About the Guam Rare Plant Restoration Group

The Guam Rare Plant Restoration Group is a group of Guam native plant specialists whose expertise is used to review program objectives, provide recommendations, and follow up with the GPEPP progress, and acts as GPEPP’s advisory committee.

About the GPEP mission

The GPEP Program is an island-wide program dedicated to preventing the extinction of Guam’s rarest plant species that have fewer than 200 individuals remaining in the wild by working with conservation partners to protect wild populations, preserve their genes off-site, and reintroduce plants to their natural habitat.

About GPEPP work

GPEPP wants to reverse the trend toward extinction by managing wild plants, collecting seeds and vegetative propagules and establishing new populations. At the moment, GPEPP is setting up a seed storage facility, a tissue culture lab, and rare plant nurseries.

About Håyun lågu, a PEP species 

Serianthes nelsonii or Håyun lågu is one of the largest endemic trees in the Marianas but only one tree survives in Guam. Serianthes nelsonii is listed as Endangered on the Red Data List for Plants, the Commonwealth of the Northern Mariana Islands Endangered Species List, and the Guam Endangered Species List. At the moment, GPEPP is focusing its work on this species.

Contact

Else Demeulenaere, Guam Plant Extinction Prevention Coordinator

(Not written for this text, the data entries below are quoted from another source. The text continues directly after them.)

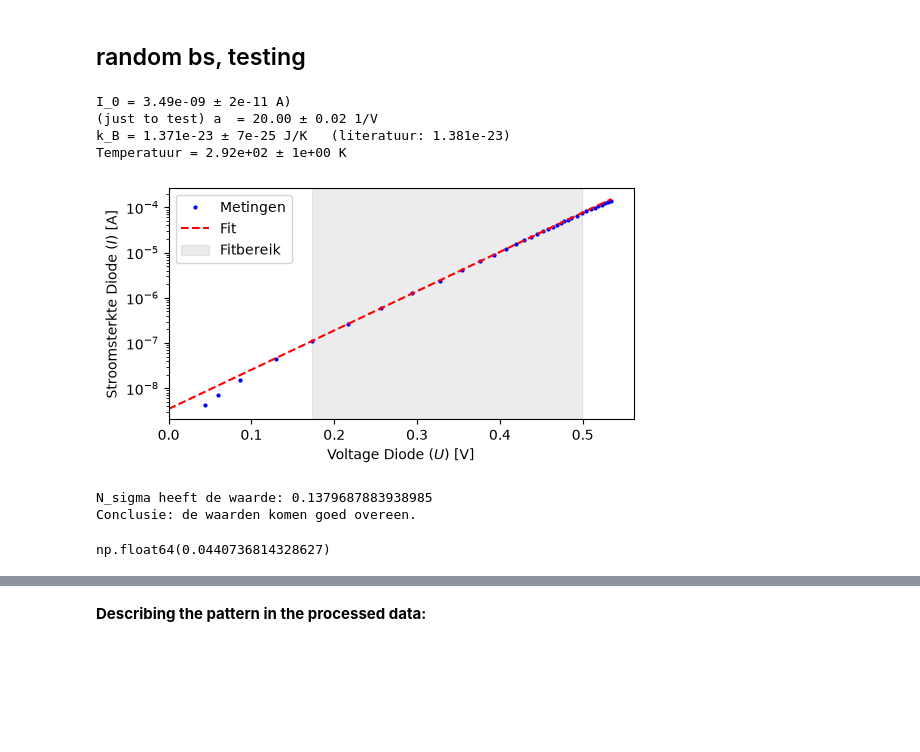
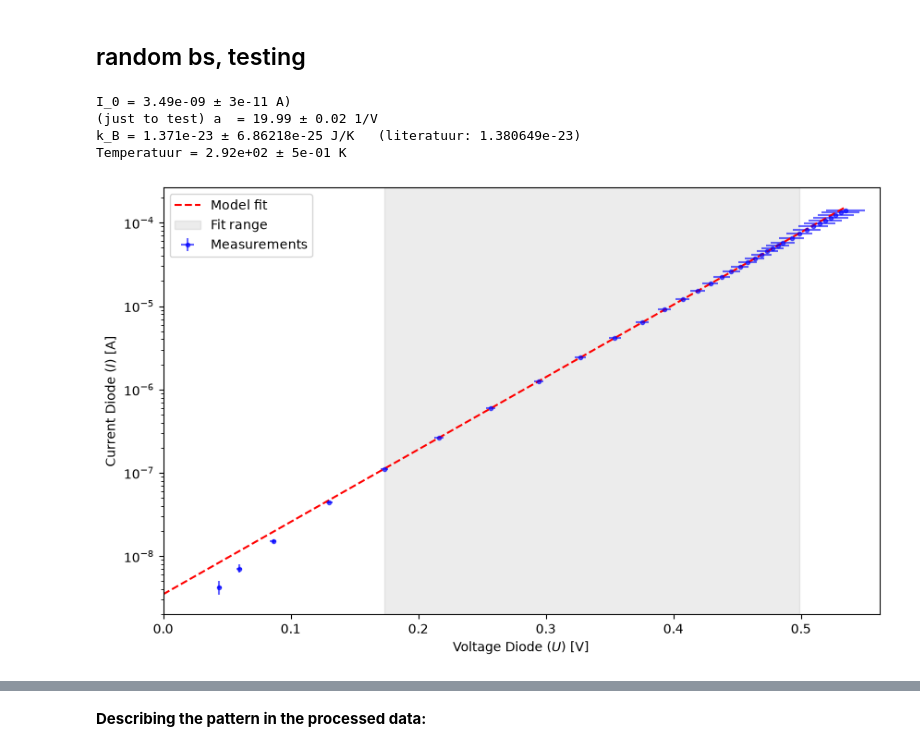
Before and after one commit to JoAnananas/ip2-boltzman, a Jupyter notebook: simulations/EDIT_BM_labjournaal_J_A.ipynb, the cells around one changed output, grey strips where cells are left out. Cells and saved outputs as stored; diff of their text form; code cells hidden in the pictures; blank space fills up the shorter version.

Commit message:
Presumably final labjounral along with figures of setup and plot

```diff
--- a/simulations/EDIT_BM_labjournaal_J_A.ipynb
+++ b/simulations/EDIT_BM_labjournaal_J_A.ipynb
@@ -205,8 +215,8 @@ Conclusie: de waarden komen goed overeen.
 # %%
 q  = 1.602176634e-19     # C, sign is anders dan voorbereiding, schilt een min factor in de berekening
 T  = 19+273.15               # K, kamertemp, assumed
-T_unc = 1.0              # K, onzekerheid in T, assumed
-n  = 2.0                 # aangenomen idealiteitsfactor silicum uit voorbereiding
+T_unc = 0.5              # K, onzekerheid in T, assumed
+n  = 2.0                 # aangenomen idealiteitsfactor silicon uit voorbereiding
 n_unc = 0.1
 
 # Verwerking
@@ -215,71 +225,53 @@ U_diode = U_3 - U_1
 I_diode = U_1/R_1
 
 # Fitbereik: weg van ruis (laag) en serieweerstand (hoog), zodat we alleen het lineare deel bekijken, waardoor we de constante kunnen berekenen
 mask = (U_diode > 0.14) & (U_diode < 0.5)
-U_diode_mask, I_diode_mask = U_diode[mask], I_diode[mask]
+U_diode_mask, I_diode_mask, I_diode_unc_mask= U_diode[mask], I_diode[mask],I_diode_unc[mask]
 
 # model in log vorm, zodat alle decaden even zwaar meetellen
 # vrije parameters: ln(I0) en a = q/(n kB T)
 def model(U, lnI_0, a):
     return lnI_0 + np.log(np.exp(a*U)) #ln is makkelijker met terug converten
-
-val2, cov2 = curve_fit(model, U_diode_mask, np.log(I_diode_mask), p0=[np.log(1e-9), 20.0])
+#verwerking van de waardes gegeven door de curve-fit
+val2, cov2 = curve_fit(model, U_diode_mask, np.log(I_diode_mask),sigma=np.log(I_diode_unc_mask), p0=[np.log(1e-9), 20.0])
 lnI_0, a = val2
 lnI_0_unc, a_unc = np.sqrt(np.diag(cov2))
 I_0 = np.exp(lnI_0)
 I_0_unc=np.exp(lnI_0_unc)
-I_0_unc=I_0-I_0/I_0_unc
+I_0_unc=I_0-I_0/I_0_unc #zonder deze lijn is I_0 een percentage error van de originele
 
-# Boltzmann-constante
+# Boltzmann-constante berekening en de onzekerheid ervan
 k_B  = q/(a*n*T)
 k_B_unc = k_B*np.sqrt((a_unc/a)**2 + (n_unc/n)**2 + (T_unc/T)**2)
 
 print(f"I_0 = {I_0:.2e} ± {I_0_unc:.0e} A)")
 print(f"(just to test) a  = {a:.2f} ± {a_unc:.2f} 1/V")
-print(f"k_B = {k_B:.3e} ± {k_B_unc:.0e} J/K   (literatuur: 1.381e-23)")
+print(f"k_B = {k_B:.3e} ± {k_B_unc:.5e} J/K   (literatuur: 1.380649e-23)")
 print(f"Temperatuur = {T:.2e} ± {T_unc:.0e} K")
 
-# quickie test voor strijdigheid
-#print(k_B,'+/-',k_B_unc,k_B+k_B_unc)
 
 # Plot
-plt.figure(figsize=(6,3))
+plt.figure(figsize=(10,6))
+#errorbar plot van raw data
+plt.errorbar(U_diode, I_diode,yerr=(I_diode_unc),xerr=U_diode_unc,color='blue',label='Measurements',alpha=0.6,fmt=".")
+#linspace for smooth fitline
+Ufit = np.linspace(0,max(U_diode), 200)
+plt.plot(Ufit, I_0*(np.exp(a*Ufit)), 'r--', label='Model fit')
 
-plt.plot(U_diode, I_diode, 'b.', markersize=4, label='Metingen')
-#linspace for smooth line
-Ufit = np.linspace(0,max(U_diode), 500)
-plt.plot(Ufit, I_0*(np.exp(a*Ufit)), 'r--', label='Fit')
-
+#layout and info of figure
 plt.yscale('log')
-plt.axvspan(min(U_diode_mask), max(U_diode_mask), color='gray', alpha=0.15, label='Fitbereik')
+plt.axvspan(min(U_diode_mask), max(U_diode_mask), color='gray', alpha=0.15, label='Fit range')
 plt.xlabel('Voltage Diode $(U)$ [V]')
-plt.ylabel('Stroomsterkte Diode $(I)$ [A]')
+plt.ylabel('Current Diode $(I)$ [A]')
 plt.xlim(0,max(U_diode)*1.05)
 plt.legend()
+#save the figure
+plt.savefig('Boltzman_constante_plot_fit.png',dpi=330)
+#plt.grid(True)
 plt.show()
-
-#strijdigheids analyse
-delta_k_B=1.380649e-23-k_B
-#boltzman referentie is gedefinieerd dus geen uncertainty combined
-N_sigma=delta_k_B/k_B_unc
-print('N_sigma heeft de waarde:', N_sigma)
-if N_sigma < 1:
-    print("Conclusie: de waarden komen goed overeen.")
-
-elif N_sigma < 2:
-    print("Conclusie: de waarden komen redelijk overeen.")
-
-else:
-    print("Conclusie: het gemeten resultaat wijkt af van de vastgestelde waarde.")
 # %% [output]
-I_0 = 3.49e-09 ± 2e-11 A)
-(just to test) a  = 20.00 ± 0.02 1/V
-k_B = 1.371e-23 ± 7e-25 J/K   (literatuur: 1.381e-23)
-Temperatuur = 2.92e+02 ± 1e+00 K
+I_0 = 3.49e-09 ± 3e-11 A)
+(just to test) a  = 19.99 ± 0.02 1/V
+k_B = 1.371e-23 ± 6.86218e-25 J/K   (literatuur: 1.380649e-23)
+Temperatuur = 2.92e+02 ± 5e-01 K
-[figure, old version]
+[figure, new version]
-N_sigma heeft de waarde: 0.1379687883938985
-Conclusie: de waarden komen goed overeen.
-# %%
-min(U_diode)
-# %% [output]
-np.float64(0.0440736814328627)
```
Also changed, not shown: parts of 11 cells of this notebook, 5 other files.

Office: 671-735-2129

www.GPEPP.org

Joan Yoshioka, Hawaii Plant Extinction Prevention Program Coordinator

Office:808-974-4388

www.PEPPHI.org

Four new field guides available for download

We have released the first four field guides for Cyathea lunulata, Syzgium thompsonii, Serianthes nelsonii, and Zehneria guamensis.

These are double-sided half-page field guides that you can take with you on the field. They have pictures that will help you identify plants around Guam.

On the bottom of each field guide, you will find a QR code that you can use with your smartphone to connect to the web page containing more information regarding your plant.

Right-click on the links and select "download file" from the popup menu.

Field guide for Cyathea lunulata

Field guide for Syzgium thompsonii

Field guide for Serianthes nelsonii

Field guide for Zehneria guamensis

Note: These files can be read with Adobe Acrobat Reader 5 and later. Please check to see if you have the latest Adobe Acrobat Reader. 

Download the latest Adobe Acrobat Reader here: 

Adobe Reader Download

Guam Plant Extinction Prevention Program brochure and poster now available for download!

We have finished producing a brochure and a poster for use in your organization. Enjoy!

GPEP Brochure (4.6 MB)

GPEP Poster (14.4 MB)

Right-click on the links and select "download file" from the popup menu.

Note: These files can be read with Adobe Acrobat Reader 5 and later. Please check to see if you have the latest Adobe Acrobat Reader. 

Download the latest Adobe Acrobat Reader here: 

Adobe Reader Download

 

Upcoming Workshop

A workshop on protecting and preserving Guam's rare plants will be presented by the Guam Plant Extinction Prevention Program (GPEP).

Saturday, June 23, 2012, 9 AM

Place: Agriculture and Life Sciences Building Room 124, CNAS, University of Guam

Topics to be discussed will be: 

  • Brief history of Guam Plant Extinction Prevention Program
  • Current and Future GPEP Activities
  • Propagule Collection and Handling
  • Field Work Demonstration

Contact us at plants@gpepp.org or (671) 735-2129 for more information.

Download Announcement Flyer